Oh, and as for the missle.. Good, one less scumy arms dealer running around. Unfortunately many governments also fill the role of arms dealers as well.

Desertrat
Aug 14, 2003, 04:47 PM
StratFor's morning bulletin said that the whole deal has been cooking for some eighteen months. The "perp" could have been arrested long ago. He's a penny-ante small time, unconnected to Al Quaida. One of the "fellow conspirators" was an Israeli; one an African (Nigeria?).

Apparently, purely a PR thing, in the arena of "We need some good news, while scaring folks!"

'Rat

mactastic
Aug 14, 2003, 05:42 PM
Here's a Newsweek article (http://msnbc.com/news/952001.asp?0cl=c1) that talks about the sting being an aborted attempt to turn this guy and use him to get to al Qaeda. Apparently their cover was blown by the BBC who got wind of the whole thing and were ready to run with it.

In part:

THE FBI’S ARREST of London-based arms dealer Hemant Lakhani, 68, at a hotel room near Newark Liberty International Airport this week was supposed to be only an interim step in what officials hoped would be a far more meaningful long-term operation, law-enforcement sources said. The bureau’s plan was to quickly flip Lakhani, a British citizen of Indian extraction, and then use him as an undercover informant who could lead agents to real-life Osama bin Laden operatives seeking sophisticated weapons.
But those plans went awry late Tuesday afternoon when the Feds learned that the BBC was about to broadcast a sensational report on Lakhani’s arrest by one of its star correspondents, Tom Mangold. The BBC story, based on an apparent leak from a law-enforcement source, had some key details wrong. For one thing, it falsely claimed that the arms dealer’s attempted sale of a shoulder-fired SA-18 missile and launcher was part of a plot by terrorists to shoot down Air Force One—a target that never actually came up in the discussions.
But even so, U.S. law-enforcement sources tell NEWSWEEK, the damage was done. The FBI had to abort its plan to recruit Lakhani as an informant and instead charged him today in federal court in Newark, N.J., with weapons smuggling and with providing material support to terrorists. Also arrested in the case were two alleged confederates—a New York City jeweler and a Malaysian businessman—who were charged with conspiring to operate an unlicensed money-transfer business.
The U.S. attorney in Newark, Christopher Christie, today called the arrest of Lakhani “an incredible triumph” during a press conference on the courthouse steps.
But in Washington, senior Justice Department officials were “not happy,” said one law-enforcement official. “We didn’t want this to get out before we could determine whether this guy would cooperate or not.” For all the hoopla over the case, the official confirmed, it was essentially a government-arranged “sting” that never involved any contact with actual terrorists.
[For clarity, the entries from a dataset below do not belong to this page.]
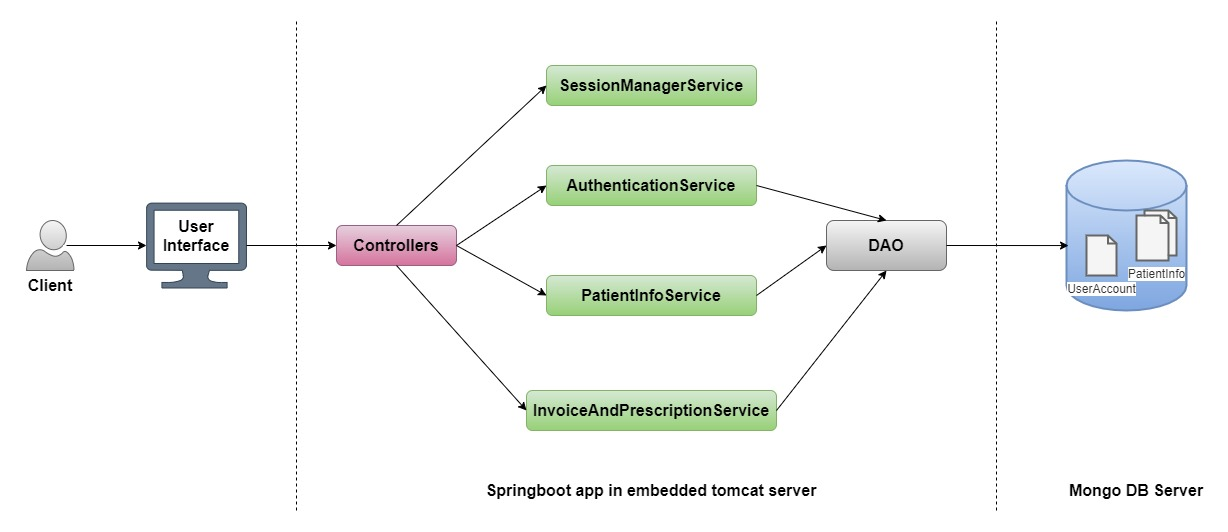
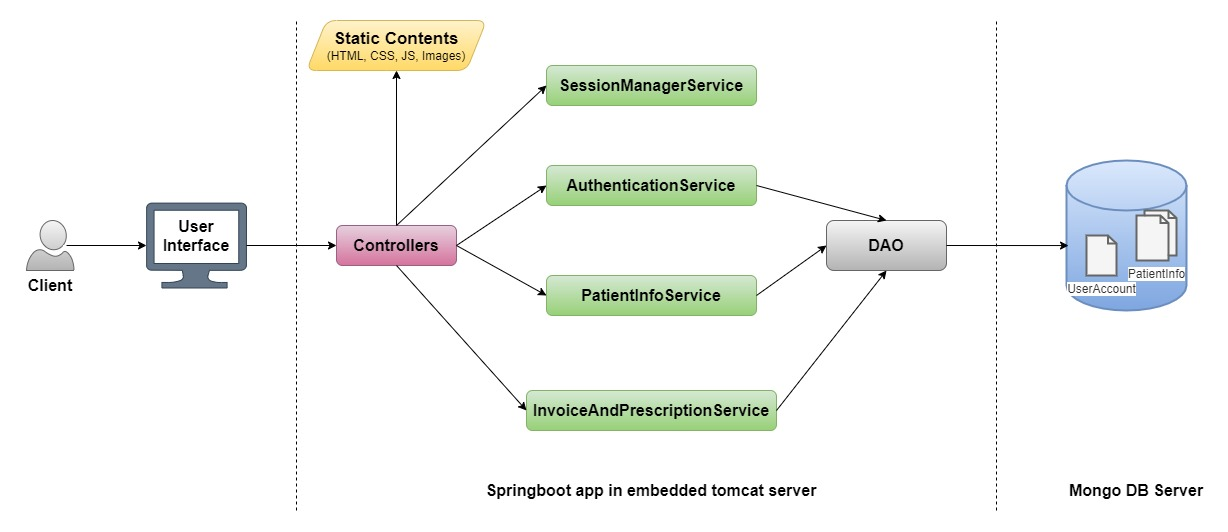
updated architecture image with static content block

Changed region(s): [[0.2476, 0.0301, 0.4023, 0.1504]]

diff --git a/README.md b/README.md
@@ -97,6 +97,11 @@
 
 ---
 
+## UI Layouts
+INP
+
+---
+
 ## Setup & Deployment
 INP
Desertrat
Aug 14, 2003, 07:51 PM
I've just never understood why any news organization would publicize some information which could lead to deaths, or mess up efforts to catch Bad Guys.

I don't argue against "the public's right to know." However, it seems to me that there are some things I don't NEED to know right NOW.

Seems to me the moral approach for the BBC would have been to say something like, "Okay, we'll be quiet for now. However, you must keep our contact-man abreast of events." Some such deal, anyway.

'Rat

zimv20
Aug 14, 2003, 07:58 PM
Originally posted by Desertrat

Seems to me the moral approach for the BBC would have been to say something like, "Okay, we'll be quiet for now.

it does blow if the BBC spoiled what could have been a fruitful infiltration. however, i doubt the BBC knew enough of the big picture to make an informed moral judgement.

mactastic
Aug 15, 2003, 09:04 AM
The article did say that the story was leaked to the BBC by someone in the law enforcement community. Whoever that was really should have known better than to think they should pass that tidbit along to a reporter as well as the reporter showing some restraint. The BBC blames ABC for running an internal memo that caused them to run with their story so as not to get "scooped" by a rival.